Provided entries:

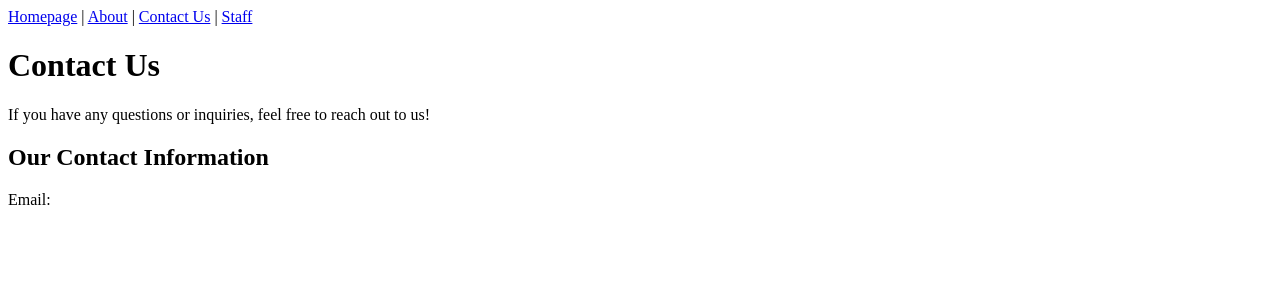
Repository: ficotims/HTML-RESTART
Page: Contact us.html
An editor plug-in stored every save of this project. The page is shown before and after the next save, followed by the edit.
The browser window is 1280 px wide. The pictures show the whole page.

Above is the page before, as saved 2026-02-07 18:44:44.

After the next save:
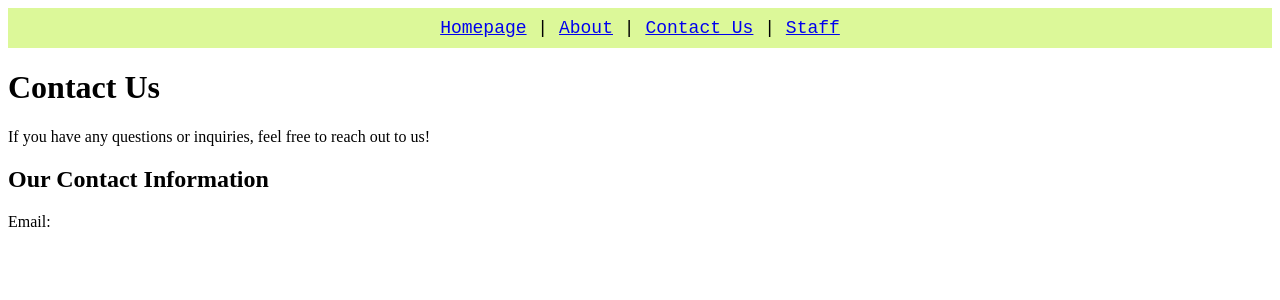
Saved 31 s later.
--- a/Contact us.html
+++ b/Contact us.html
@@ -7,10 +7,11 @@
     </head>
     <body>
           <!-- NAVIGATION SECTION -->
+ <div style="background-color: rgb(220, 248, 153); padding: 10px; text-align: center; font-size: 18px; font-family: monospace, Lemon milk;">
     <a href="Homepage.html" target="_top">Homepage</a> |
-    <a href="about.html">About</a> |
-    <a href="Contact us.html">Contact Us</a> |
+    <a href="about.html">About</a> | <a href="Contact us.html">Contact Us</a> |
     <a href="staff.html">Staff</a>
+     </div>
 
         <h1>Contact Us</h1>
         <p>If you have any questions or inquiries, feel free to reach out to us!</p>
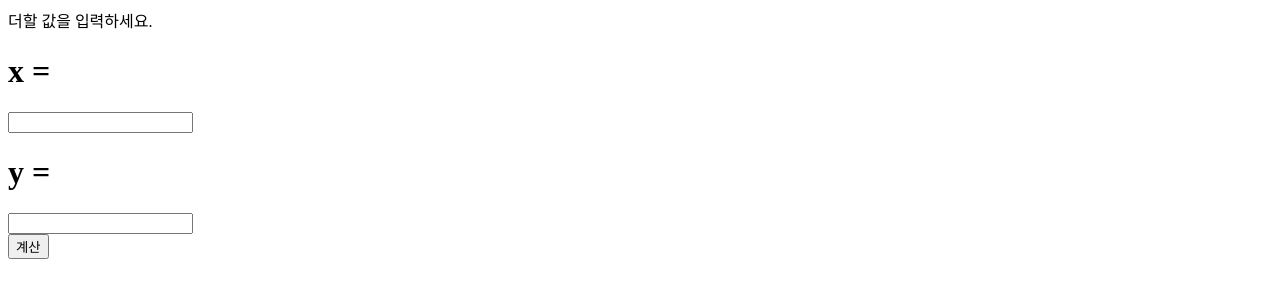
Repository: jocod98/servlet-jsp
Page: JSPPrj/src/main/webapps/add.html
The author's editor kept a copy of each file at every save. The page is drawn from the files as they stood at one save, then again after the next save.
The browser window is 1280 px wide. The pictures show the whole page.

Above is the page before, as saved 2023-01-10 06:02:47.

### JSPPrj/src/main/webapps/add.html
<!DOCTYPE html>
<html>
<head>
<meta charset="UTF-8">
<title>Insert title here</title>
</head>
<body>
<div>
	<form action = "add">
	<div>
	<label>더할 값을 입력하세요.</label>
	</div>
	<div>
		<h1>x = </h1><input type ="text" name = "x" />
	</div>
	<div>
		<h1>y = </h1><input type ="text" name = "y" />
	</div>
	<div>
		<input type = "submit" value ="계산"/>
	</div>
	</form>
</div>
</body>
</html>

After the next save:
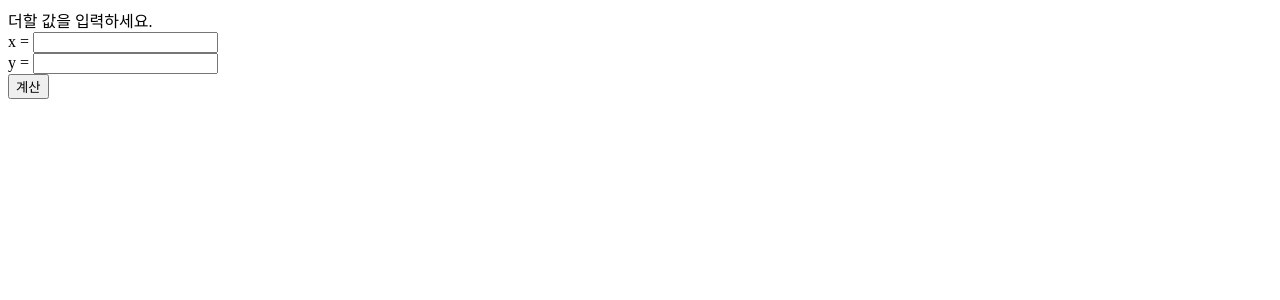
Saved 114 s later.
--- a/JSPPrj/src/main/webapps/add.html
+++ b/JSPPrj/src/main/webapps/add.html
@@ -11,10 +11,10 @@
 	<label>더할 값을 입력하세요.</label>
 	</div>
 	<div>
-		<h1>x = </h1><input type ="text" name = "x" />
+		<label>x = </label><input type ="text" name = "x" />
 	</div>
 	<div>
-		<h1>y = </h1><input type ="text" name = "y" />
+		<label>y  = </label><input type ="text" name = "y" />
 	</div>
 	<div>
 		<input type = "submit" value ="계산"/>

Activity: Line for line, restate the data above and omit every picture.

Solution for this exercise:
Repository: ficotims/HTML-RESTART
Page: Contact us.html
An editor plug-in stored every save of this project. The page is shown before and after the next save, followed by the edit.
The browser window is 1280 px wide. The pictures show the whole page.

Above is the page before, as saved 2026-02-07 18:44:44.

After the next save:
Saved 31 s later.
--- a/Contact us.html
+++ b/Contact us.html
@@ -7,10 +7,11 @@
     </head>
     <body>
           <!-- NAVIGATION SECTION -->
+ <div style="background-color: rgb(220, 248, 153); padding: 10px; text-align: center; font-size: 18px; font-family: monospace, Lemon milk;">
     <a href="Homepage.html" target="_top">Homepage</a> |
-    <a href="about.html">About</a> |
-    <a href="Contact us.html">Contact Us</a> |
+    <a href="about.html">About</a> | <a href="Contact us.html">Contact Us</a> |
     <a href="staff.html">Staff</a>
+     </div>
 
         <h1>Contact Us</h1>
         <p>If you have any questions or inquiries, feel free to reach out to us!</p>
Repository: jocod98/servlet-jsp
Page: JSPPrj/src/main/webapps/add.html
The author's editor kept a copy of each file at every save. The page is drawn from the files as they stood at one save, then again after the next save.
The browser window is 1280 px wide. The pictures show the whole page.

Above is the page before, as saved 2023-01-10 06:02:47.

### JSPPrj/src/main/webapps/add.html
<!DOCTYPE html>
<html>
<head>
<meta charset="UTF-8">
<title>Insert title here</title>
</head>
<body>
<div>
	<form action = "add">
	<div>
	<label>더할 값을 입력하세요.</label>
	</div>
	<div>
		<h1>x = </h1><input type ="text" name = "x" />
	</div>
	<div>
		<h1>y = </h1><input type ="text" name = "y" />
	</div>
	<div>
		<input type = "submit" value ="계산"/>
	</div>
	</form>
</div>
</body>
</html>

After the next save:
Saved 114 s later.
--- a/JSPPrj/src/main/webapps/add.html
+++ b/JSPPrj/src/main/webapps/add.html
@@ -11,10 +11,10 @@
 	<label>더할 값을 입력하세요.</label>
 	</div>
 	<div>
-		<h1>x = </h1><input type ="text" name = "x" />
+		<label>x = </label><input type ="text" name = "x" />
 	</div>
 	<div>
-		<h1>y = </h1><input type ="text" name = "y" />
+		<label>y  = </label><input type ="text" name = "y" />
 	</div>
 	<div>
 		<input type = "submit" value ="계산"/>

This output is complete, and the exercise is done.